What really stood out was just how uniquely placed schools and teachers are to observe students’ online lives during adolescence. From incoming year 7 students through to school leavers, teachers had valuable insights to how mobile phones and the internet overlap with school life, whether through students accidentally over-sharing, or conversations during subject teaching or tutor groups. But it also showed how much schools rely on a partial view. The teachers who we spoke to knew that students filtered what they were willing to share, and by years 9 and 10 they were often guarded and more sophisticated in their internet use. In addition to this, the ways in which internet-related topics came up were often dispersed – from safeguarding, to PSHE and wellbeing, it was hard for the school to hold the complete picture.

Then there was the knowledge and skills gap. Teachers differed in their views on the educational value of students’ online lives. There were wide variations in teachers’  personal use of the internet and social media, and in their confidence in using different online platforms and apps. Even the most tech-aware staff were daunted by the sheer pace at which social tech has evolved, and the corresponding changes in how it is used by students. At the same time, they could see the potential of the digital world as a source of advice, information and self-help – from citizenship to wellbeing and academic study, which were amplified by the COVID-19 situation.

Despite the challenges, the research suggests that schools already have considerable untapped resources, and that there is much they can do. The schools in the study had experienced more success where there was a strong vision for all things digital at a ‘whole school’ level, which came from the top, and where this was integrated throughout internet safety, IT teaching, PSHE, and wellbeing provision. They had created a school culture and environment that supported conversations between students and staff about the internet. This was based on sharing of real-world examples between peers, rather than off-the-shelf materials. They kept channels of home-school communication open, modelling positive uses of mobile phones to engage with parents, while avoiding a sole focus on ‘problem’ online behaviours.

But perhaps most of all, the research showed the need for evidence. So many professional views towards risk were based on conjecture and personal experience. Schools almost universally lacked a sense of the scale and breadth of online risks and opportunities that were specific to their student population. They needed better data.

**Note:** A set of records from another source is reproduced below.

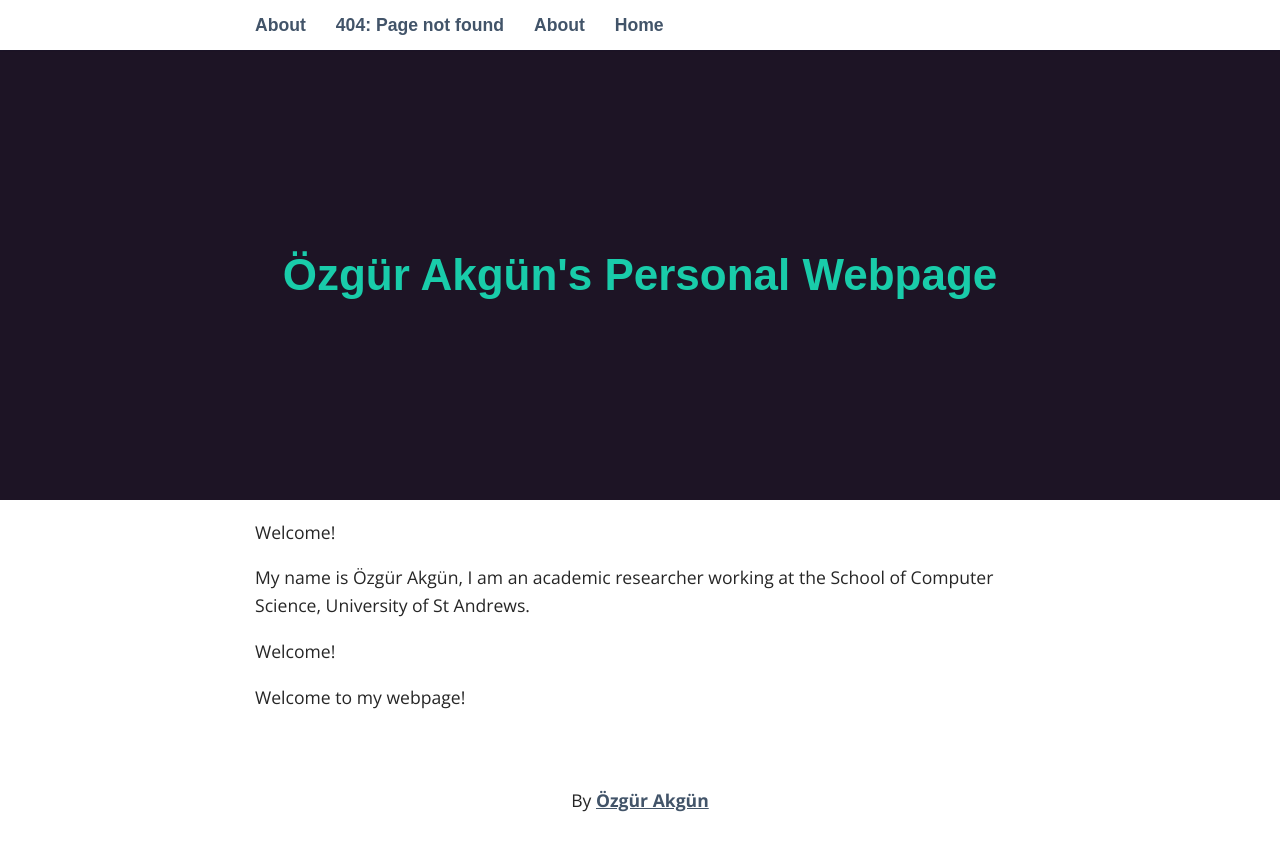
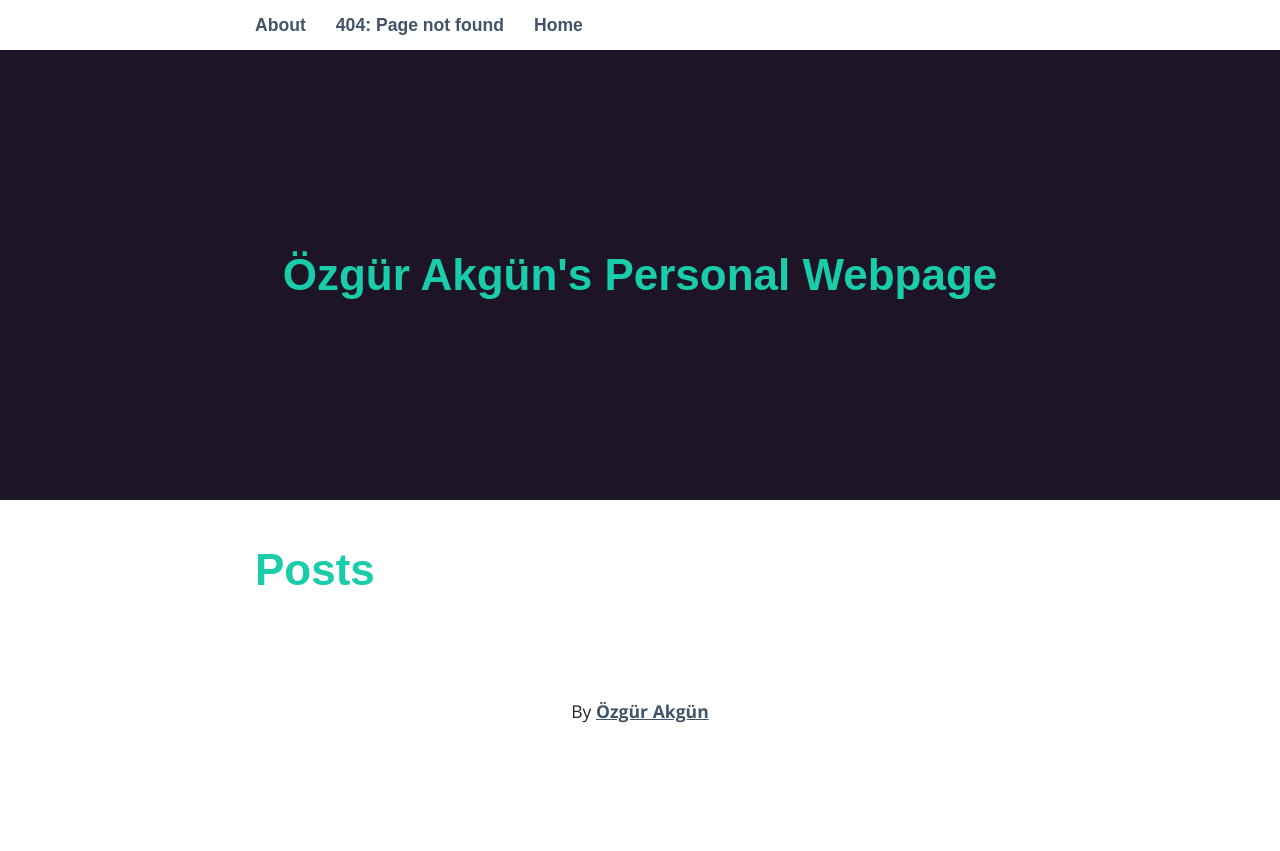
Before and after one commit to ozgurakgun/ozgurakgun.github.io, a Jekyll site: the page built from index.html, in a window 1280 px wide. Shown: the top 851 px of the page. Built offline with Jekyll 4.4.1, drawn with Linux system fonts in a browser that asks for light colours; some web fonts are replaced.

Commit message:
remove old markdown files

```diff
--- a/_config.yml
+++ b/_config.yml
@@ -12,8 +12,7 @@
 markdown: kramdown
 kramdown:
   input: GFM
-include:
-  - _pages
+include: ['_pages']
 
 
 
--- a/index.html
+++ b/index.html
@@ -17,6 +16,4 @@
       </li>
     {% endfor %}
   </ul>
-
-
 </div>
--- a/index.md
+++ /dev/null
@@ -1,16 +0,0 @@
----
-layout: default
-title: Home
----
-
-Welcome!
-
-My name is Özgür Akgün, I am an academic researcher working at the School of Computer Science, University of St Andrews.
-
-<p class="message">
-  Welcome!
-</p>
-
-
-
-Welcome to my webpage!
```
Also changed, not shown: other parts of index.html (+1 -2 lines), about.md (deleted, +0 -15 lines).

Through the next phase of the #FOOTPRINTS project, Ecorys will be co-producing a framework and toolkit for schools to support them in engaging with students on all things digital, to underpin healthy conversations between students, teachers, parents and carers and to inform school development planning. The time provided by teachers for the research study provides an important starting point for this, and we hope the report does justice to the richness of teachers’ insights and experiences.

Engaging with students about their online lives – four key learning points 

  1. A whole school approach is key – join it all up and take a holistic view, from safeguarding and welfare, to PSHE, IT and digital skills, and the use of the internet and social media within subject teaching. The vision needs to come from senior management, and it needs to run throughout all aspects of school life.
  2. Make it evidence-based – use data gathering and feedback loops to find out what is happening online within the school and its community, so that policies are based on needs. Then create safe spaces to bring students and teachers together for open, honest and informed conversations about the digital world.
  3. Young people are the real experts –– value young people as an untapped source of knowledge about the digital world within schools and engage them in developing policies and inspiring and relevant content, and in delivering peer support.
  4. A home-school partnership – work together with parents and carers for a bigger picture of student’s online lives, and strengthen home-school communication, widening access to direct to support that will enable young people to thrive online

The research report, and further information about the project are available here

13 November 2020

5 minute read